Without any alteration, retype the records that appear below.
----- EXCERPTED DATA
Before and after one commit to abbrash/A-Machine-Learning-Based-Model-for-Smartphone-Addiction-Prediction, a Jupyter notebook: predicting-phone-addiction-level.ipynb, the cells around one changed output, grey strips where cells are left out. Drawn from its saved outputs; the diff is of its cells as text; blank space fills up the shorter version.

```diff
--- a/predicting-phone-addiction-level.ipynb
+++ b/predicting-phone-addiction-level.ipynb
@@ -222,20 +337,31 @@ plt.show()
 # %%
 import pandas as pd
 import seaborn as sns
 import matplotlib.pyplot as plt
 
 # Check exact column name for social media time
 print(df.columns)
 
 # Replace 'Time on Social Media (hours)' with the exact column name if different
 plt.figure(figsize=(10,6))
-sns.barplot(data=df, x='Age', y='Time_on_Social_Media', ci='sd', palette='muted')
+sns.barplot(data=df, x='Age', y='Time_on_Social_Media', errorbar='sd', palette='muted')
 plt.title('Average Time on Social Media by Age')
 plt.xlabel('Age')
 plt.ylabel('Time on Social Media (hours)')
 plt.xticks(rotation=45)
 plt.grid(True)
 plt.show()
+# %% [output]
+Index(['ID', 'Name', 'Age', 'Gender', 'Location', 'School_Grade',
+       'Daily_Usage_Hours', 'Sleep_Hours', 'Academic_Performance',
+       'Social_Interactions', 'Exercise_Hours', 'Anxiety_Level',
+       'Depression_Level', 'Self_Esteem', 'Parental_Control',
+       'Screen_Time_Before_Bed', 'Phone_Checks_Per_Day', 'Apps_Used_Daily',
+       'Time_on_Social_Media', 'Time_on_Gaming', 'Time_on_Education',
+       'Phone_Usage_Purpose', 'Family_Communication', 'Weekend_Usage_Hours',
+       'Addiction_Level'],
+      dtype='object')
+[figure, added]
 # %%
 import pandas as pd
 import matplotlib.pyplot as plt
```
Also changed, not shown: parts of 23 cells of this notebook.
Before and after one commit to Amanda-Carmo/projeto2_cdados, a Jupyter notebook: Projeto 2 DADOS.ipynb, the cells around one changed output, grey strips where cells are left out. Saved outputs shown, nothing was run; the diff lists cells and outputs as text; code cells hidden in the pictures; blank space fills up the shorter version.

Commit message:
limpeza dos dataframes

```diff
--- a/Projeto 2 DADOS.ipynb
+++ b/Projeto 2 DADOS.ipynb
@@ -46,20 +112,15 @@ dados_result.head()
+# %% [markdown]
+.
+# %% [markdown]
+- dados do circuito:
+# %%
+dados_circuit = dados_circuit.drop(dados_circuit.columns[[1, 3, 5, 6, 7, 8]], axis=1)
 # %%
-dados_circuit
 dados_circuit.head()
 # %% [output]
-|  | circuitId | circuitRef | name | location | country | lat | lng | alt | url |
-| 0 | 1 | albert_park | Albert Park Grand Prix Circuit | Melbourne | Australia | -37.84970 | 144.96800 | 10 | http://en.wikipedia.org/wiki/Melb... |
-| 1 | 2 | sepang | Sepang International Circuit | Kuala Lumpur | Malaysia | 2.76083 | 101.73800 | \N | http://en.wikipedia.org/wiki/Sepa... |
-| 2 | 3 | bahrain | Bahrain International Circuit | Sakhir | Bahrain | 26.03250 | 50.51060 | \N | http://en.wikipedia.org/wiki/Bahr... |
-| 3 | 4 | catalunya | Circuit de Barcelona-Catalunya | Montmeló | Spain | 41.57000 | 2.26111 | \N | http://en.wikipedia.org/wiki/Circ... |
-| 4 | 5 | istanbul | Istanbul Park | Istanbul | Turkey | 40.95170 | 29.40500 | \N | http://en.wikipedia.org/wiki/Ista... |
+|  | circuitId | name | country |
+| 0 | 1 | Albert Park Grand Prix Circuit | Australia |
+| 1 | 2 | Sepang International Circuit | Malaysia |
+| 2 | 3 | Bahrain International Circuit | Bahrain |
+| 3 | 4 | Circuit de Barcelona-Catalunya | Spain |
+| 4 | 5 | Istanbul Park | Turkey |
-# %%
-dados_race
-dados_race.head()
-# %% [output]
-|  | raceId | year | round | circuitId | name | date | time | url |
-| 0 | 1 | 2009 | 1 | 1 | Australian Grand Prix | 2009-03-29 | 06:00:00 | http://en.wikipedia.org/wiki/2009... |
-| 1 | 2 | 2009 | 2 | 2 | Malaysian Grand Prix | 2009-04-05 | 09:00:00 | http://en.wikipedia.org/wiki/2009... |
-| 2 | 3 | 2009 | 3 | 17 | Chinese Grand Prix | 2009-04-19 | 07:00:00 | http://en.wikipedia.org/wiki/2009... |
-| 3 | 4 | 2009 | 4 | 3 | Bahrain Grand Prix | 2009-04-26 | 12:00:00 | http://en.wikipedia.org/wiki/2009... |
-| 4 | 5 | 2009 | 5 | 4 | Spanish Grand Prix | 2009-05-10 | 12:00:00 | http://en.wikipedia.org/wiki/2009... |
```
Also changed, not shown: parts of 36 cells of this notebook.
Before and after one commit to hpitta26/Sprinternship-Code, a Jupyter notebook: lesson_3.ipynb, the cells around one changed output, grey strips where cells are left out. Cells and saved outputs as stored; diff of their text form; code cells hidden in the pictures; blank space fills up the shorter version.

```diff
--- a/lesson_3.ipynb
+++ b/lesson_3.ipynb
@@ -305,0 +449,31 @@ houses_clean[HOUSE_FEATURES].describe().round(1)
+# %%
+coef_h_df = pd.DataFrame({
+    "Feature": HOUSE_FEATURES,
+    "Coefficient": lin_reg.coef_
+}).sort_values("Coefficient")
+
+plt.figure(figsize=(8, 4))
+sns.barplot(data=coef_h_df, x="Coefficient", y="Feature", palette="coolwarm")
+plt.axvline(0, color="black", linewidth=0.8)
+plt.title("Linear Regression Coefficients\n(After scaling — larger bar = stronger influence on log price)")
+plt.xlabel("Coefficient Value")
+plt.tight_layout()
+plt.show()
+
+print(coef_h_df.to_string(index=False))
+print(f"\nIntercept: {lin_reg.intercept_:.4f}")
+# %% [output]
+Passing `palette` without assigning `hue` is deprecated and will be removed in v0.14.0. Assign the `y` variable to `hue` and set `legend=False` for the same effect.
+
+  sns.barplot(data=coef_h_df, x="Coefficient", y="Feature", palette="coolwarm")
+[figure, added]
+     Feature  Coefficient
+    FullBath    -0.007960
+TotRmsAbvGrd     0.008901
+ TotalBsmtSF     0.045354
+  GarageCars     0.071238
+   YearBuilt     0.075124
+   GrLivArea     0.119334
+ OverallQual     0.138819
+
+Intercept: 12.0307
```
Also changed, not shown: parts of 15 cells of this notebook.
----------
> THE ANSWER
Before and after one commit to abbrash/A-Machine-Learning-Based-Model-for-Smartphone-Addiction-Prediction, a Jupyter notebook: predicting-phone-addiction-level.ipynb, the cells around one changed output, grey strips where cells are left out. Drawn from its saved outputs; the diff is of its cells as text; blank space fills up the shorter version.

```diff
--- a/predicting-phone-addiction-level.ipynb
+++ b/predicting-phone-addiction-level.ipynb
@@ -222,20 +337,31 @@ plt.show()
 # %%
 import pandas as pd
 import seaborn as sns
 import matplotlib.pyplot as plt
 
 # Check exact column name for social media time
 print(df.columns)
 
 # Replace 'Time on Social Media (hours)' with the exact column name if different
 plt.figure(figsize=(10,6))
-sns.barplot(data=df, x='Age', y='Time_on_Social_Media', ci='sd', palette='muted')
+sns.barplot(data=df, x='Age', y='Time_on_Social_Media', errorbar='sd', palette='muted')
 plt.title('Average Time on Social Media by Age')
 plt.xlabel('Age')
 plt.ylabel('Time on Social Media (hours)')
 plt.xticks(rotation=45)
 plt.grid(True)
 plt.show()
+# %% [output]
+Index(['ID', 'Name', 'Age', 'Gender', 'Location', 'School_Grade',
+       'Daily_Usage_Hours', 'Sleep_Hours', 'Academic_Performance',
+       'Social_Interactions', 'Exercise_Hours', 'Anxiety_Level',
+       'Depression_Level', 'Self_Esteem', 'Parental_Control',
+       'Screen_Time_Before_Bed', 'Phone_Checks_Per_Day', 'Apps_Used_Daily',
+       'Time_on_Social_Media', 'Time_on_Gaming', 'Time_on_Education',
+       'Phone_Usage_Purpose', 'Family_Communication', 'Weekend_Usage_Hours',
+       'Addiction_Level'],
+      dtype='object')
+[figure, added]
 # %%
 import pandas as pd
 import matplotlib.pyplot as plt
```
Also changed, not shown: parts of 23 cells of this notebook.
Before and after one commit to Amanda-Carmo/projeto2_cdados, a Jupyter notebook: Projeto 2 DADOS.ipynb, the cells around one changed output, grey strips where cells are left out. Saved outputs shown, nothing was run; the diff lists cells and outputs as text; code cells hidden in the pictures; blank space fills up the shorter version.

Commit message:
limpeza dos dataframes

```diff
--- a/Projeto 2 DADOS.ipynb
+++ b/Projeto 2 DADOS.ipynb
@@ -46,20 +112,15 @@ dados_result.head()
+# %% [markdown]
+.
+# %% [markdown]
+- dados do circuito:
+# %%
+dados_circuit = dados_circuit.drop(dados_circuit.columns[[1, 3, 5, 6, 7, 8]], axis=1)
 # %%
-dados_circuit
 dados_circuit.head()
 # %% [output]
-|  | circuitId | circuitRef | name | location | country | lat | lng | alt | url |
-| 0 | 1 | albert_park | Albert Park Grand Prix Circuit | Melbourne | Australia | -37.84970 | 144.96800 | 10 | http://en.wikipedia.org/wiki/Melb... |
-| 1 | 2 | sepang | Sepang International Circuit | Kuala Lumpur | Malaysia | 2.76083 | 101.73800 | \N | http://en.wikipedia.org/wiki/Sepa... |
-| 2 | 3 | bahrain | Bahrain International Circuit | Sakhir | Bahrain | 26.03250 | 50.51060 | \N | http://en.wikipedia.org/wiki/Bahr... |
-| 3 | 4 | catalunya | Circuit de Barcelona-Catalunya | Montmeló | Spain | 41.57000 | 2.26111 | \N | http://en.wikipedia.org/wiki/Circ... |
-| 4 | 5 | istanbul | Istanbul Park | Istanbul | Turkey | 40.95170 | 29.40500 | \N | http://en.wikipedia.org/wiki/Ista... |
+|  | circuitId | name | country |
+| 0 | 1 | Albert Park Grand Prix Circuit | Australia |
+| 1 | 2 | Sepang International Circuit | Malaysia |
+| 2 | 3 | Bahrain International Circuit | Bahrain |
+| 3 | 4 | Circuit de Barcelona-Catalunya | Spain |
+| 4 | 5 | Istanbul Park | Turkey |
-# %%
-dados_race
-dados_race.head()
-# %% [output]
-|  | raceId | year | round | circuitId | name | date | time | url |
-| 0 | 1 | 2009 | 1 | 1 | Australian Grand Prix | 2009-03-29 | 06:00:00 | http://en.wikipedia.org/wiki/2009... |
-| 1 | 2 | 2009 | 2 | 2 | Malaysian Grand Prix | 2009-04-05 | 09:00:00 | http://en.wikipedia.org/wiki/2009... |
-| 2 | 3 | 2009 | 3 | 17 | Chinese Grand Prix | 2009-04-19 | 07:00:00 | http://en.wikipedia.org/wiki/2009... |
-| 3 | 4 | 2009 | 4 | 3 | Bahrain Grand Prix | 2009-04-26 | 12:00:00 | http://en.wikipedia.org/wiki/2009... |
-| 4 | 5 | 2009 | 5 | 4 | Spanish Grand Prix | 2009-05-10 | 12:00:00 | http://en.wikipedia.org/wiki/2009... |
```
Also changed, not shown: parts of 36 cells of this notebook.
Before and after one commit to hpitta26/Sprinternship-Code, a Jupyter notebook: lesson_3.ipynb, the cells around one changed output, grey strips where cells are left out. Cells and saved outputs as stored; diff of their text form; code cells hidden in the pictures; blank space fills up the shorter version.

```diff
--- a/lesson_3.ipynb
+++ b/lesson_3.ipynb
@@ -305,0 +449,31 @@ houses_clean[HOUSE_FEATURES].describe().round(1)
+# %%
+coef_h_df = pd.DataFrame({
+    "Feature": HOUSE_FEATURES,
+    "Coefficient": lin_reg.coef_
+}).sort_values("Coefficient")
+
+plt.figure(figsize=(8, 4))
+sns.barplot(data=coef_h_df, x="Coefficient", y="Feature", palette="coolwarm")
+plt.axvline(0, color="black", linewidth=0.8)
+plt.title("Linear Regression Coefficients\n(After scaling — larger bar = stronger influence on log price)")
+plt.xlabel("Coefficient Value")
+plt.tight_layout()
+plt.show()
+
+print(coef_h_df.to_string(index=False))
+print(f"\nIntercept: {lin_reg.intercept_:.4f}")
+# %% [output]
+Passing `palette` without assigning `hue` is deprecated and will be removed in v0.14.0. Assign the `y` variable to `hue` and set `legend=False` for the same effect.
+
+  sns.barplot(data=coef_h_df, x="Coefficient", y="Feature", palette="coolwarm")
+[figure, added]
+     Feature  Coefficient
+    FullBath    -0.007960
+TotRmsAbvGrd     0.008901
+ TotalBsmtSF     0.045354
+  GarageCars     0.071238
+   YearBuilt     0.075124
+   GrLivArea     0.119334
+ OverallQual     0.138819
+
+Intercept: 12.0307
```
Also changed, not shown: parts of 15 cells of this notebook.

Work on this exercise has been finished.